● **SUPPLIED DATA**:

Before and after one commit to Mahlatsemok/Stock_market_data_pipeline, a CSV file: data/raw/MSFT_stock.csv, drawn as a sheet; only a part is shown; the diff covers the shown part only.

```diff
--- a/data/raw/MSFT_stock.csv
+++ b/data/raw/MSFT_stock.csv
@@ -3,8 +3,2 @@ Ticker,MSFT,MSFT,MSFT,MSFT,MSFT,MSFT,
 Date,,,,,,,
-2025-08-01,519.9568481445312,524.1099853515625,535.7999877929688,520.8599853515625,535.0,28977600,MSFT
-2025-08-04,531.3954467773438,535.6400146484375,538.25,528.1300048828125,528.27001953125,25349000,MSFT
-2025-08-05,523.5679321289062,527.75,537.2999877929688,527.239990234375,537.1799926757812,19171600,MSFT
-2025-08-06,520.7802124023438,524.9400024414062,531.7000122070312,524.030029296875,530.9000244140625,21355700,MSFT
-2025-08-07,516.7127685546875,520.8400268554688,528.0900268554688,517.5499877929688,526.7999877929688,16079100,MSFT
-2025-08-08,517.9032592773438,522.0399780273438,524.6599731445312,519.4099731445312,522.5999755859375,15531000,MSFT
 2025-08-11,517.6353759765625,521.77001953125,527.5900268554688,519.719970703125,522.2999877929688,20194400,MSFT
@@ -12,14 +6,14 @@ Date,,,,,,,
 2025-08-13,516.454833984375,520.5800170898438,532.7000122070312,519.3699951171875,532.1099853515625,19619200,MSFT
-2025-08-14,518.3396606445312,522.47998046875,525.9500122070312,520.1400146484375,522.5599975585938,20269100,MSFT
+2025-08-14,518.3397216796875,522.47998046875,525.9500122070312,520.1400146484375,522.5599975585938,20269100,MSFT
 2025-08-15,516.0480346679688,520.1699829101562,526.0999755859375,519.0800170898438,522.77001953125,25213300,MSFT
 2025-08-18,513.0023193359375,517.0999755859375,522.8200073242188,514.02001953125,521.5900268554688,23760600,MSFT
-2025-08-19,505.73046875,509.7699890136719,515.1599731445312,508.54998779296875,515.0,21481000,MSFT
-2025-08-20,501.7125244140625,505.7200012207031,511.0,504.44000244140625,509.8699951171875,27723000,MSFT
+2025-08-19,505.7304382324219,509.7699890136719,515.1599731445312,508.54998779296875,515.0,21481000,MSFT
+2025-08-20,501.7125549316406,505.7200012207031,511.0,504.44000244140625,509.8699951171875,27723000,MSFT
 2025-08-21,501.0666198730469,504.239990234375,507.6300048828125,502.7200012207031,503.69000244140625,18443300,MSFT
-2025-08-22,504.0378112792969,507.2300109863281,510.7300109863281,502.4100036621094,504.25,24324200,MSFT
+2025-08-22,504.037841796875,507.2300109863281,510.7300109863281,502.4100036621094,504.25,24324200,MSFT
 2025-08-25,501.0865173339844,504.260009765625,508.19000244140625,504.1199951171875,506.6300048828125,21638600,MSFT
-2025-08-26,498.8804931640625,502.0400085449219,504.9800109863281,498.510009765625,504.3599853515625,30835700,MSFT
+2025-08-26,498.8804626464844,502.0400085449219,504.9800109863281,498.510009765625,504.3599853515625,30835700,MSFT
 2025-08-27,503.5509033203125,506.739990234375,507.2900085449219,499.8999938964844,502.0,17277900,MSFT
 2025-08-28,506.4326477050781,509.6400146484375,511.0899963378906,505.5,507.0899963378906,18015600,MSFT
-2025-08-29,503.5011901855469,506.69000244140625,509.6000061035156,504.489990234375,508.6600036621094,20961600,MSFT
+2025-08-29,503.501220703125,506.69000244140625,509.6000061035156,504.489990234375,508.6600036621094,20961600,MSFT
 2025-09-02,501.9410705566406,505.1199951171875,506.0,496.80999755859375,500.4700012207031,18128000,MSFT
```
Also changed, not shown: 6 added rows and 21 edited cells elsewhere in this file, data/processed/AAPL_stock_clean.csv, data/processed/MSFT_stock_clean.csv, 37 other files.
* * *
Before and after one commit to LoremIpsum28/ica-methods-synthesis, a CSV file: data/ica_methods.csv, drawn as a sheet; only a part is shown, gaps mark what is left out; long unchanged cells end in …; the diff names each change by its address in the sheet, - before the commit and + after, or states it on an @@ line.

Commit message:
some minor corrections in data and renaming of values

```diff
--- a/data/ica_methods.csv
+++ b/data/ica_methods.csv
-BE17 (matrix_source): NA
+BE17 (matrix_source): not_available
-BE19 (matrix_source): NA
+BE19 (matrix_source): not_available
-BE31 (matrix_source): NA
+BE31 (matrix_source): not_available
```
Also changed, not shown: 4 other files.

● **EXERCISE**: Filter by the word "after": copy every line of the data that holds it.

● **EXERCISE RESULT**:
Before and after one commit to Mahlatsemok/Stock_market_data_pipeline, a CSV file: data/raw/MSFT_stock.csv, drawn as a sheet; only a part is shown; the diff covers the shown part only.
Before and after one commit to LoremIpsum28/ica-methods-synthesis, a CSV file: data/ica_methods.csv, drawn as a sheet; only a part is shown, gaps mark what is left out; long unchanged cells end in …; the diff names each change by its address in the sheet, - before the commit and + after, or states it on an @@ line.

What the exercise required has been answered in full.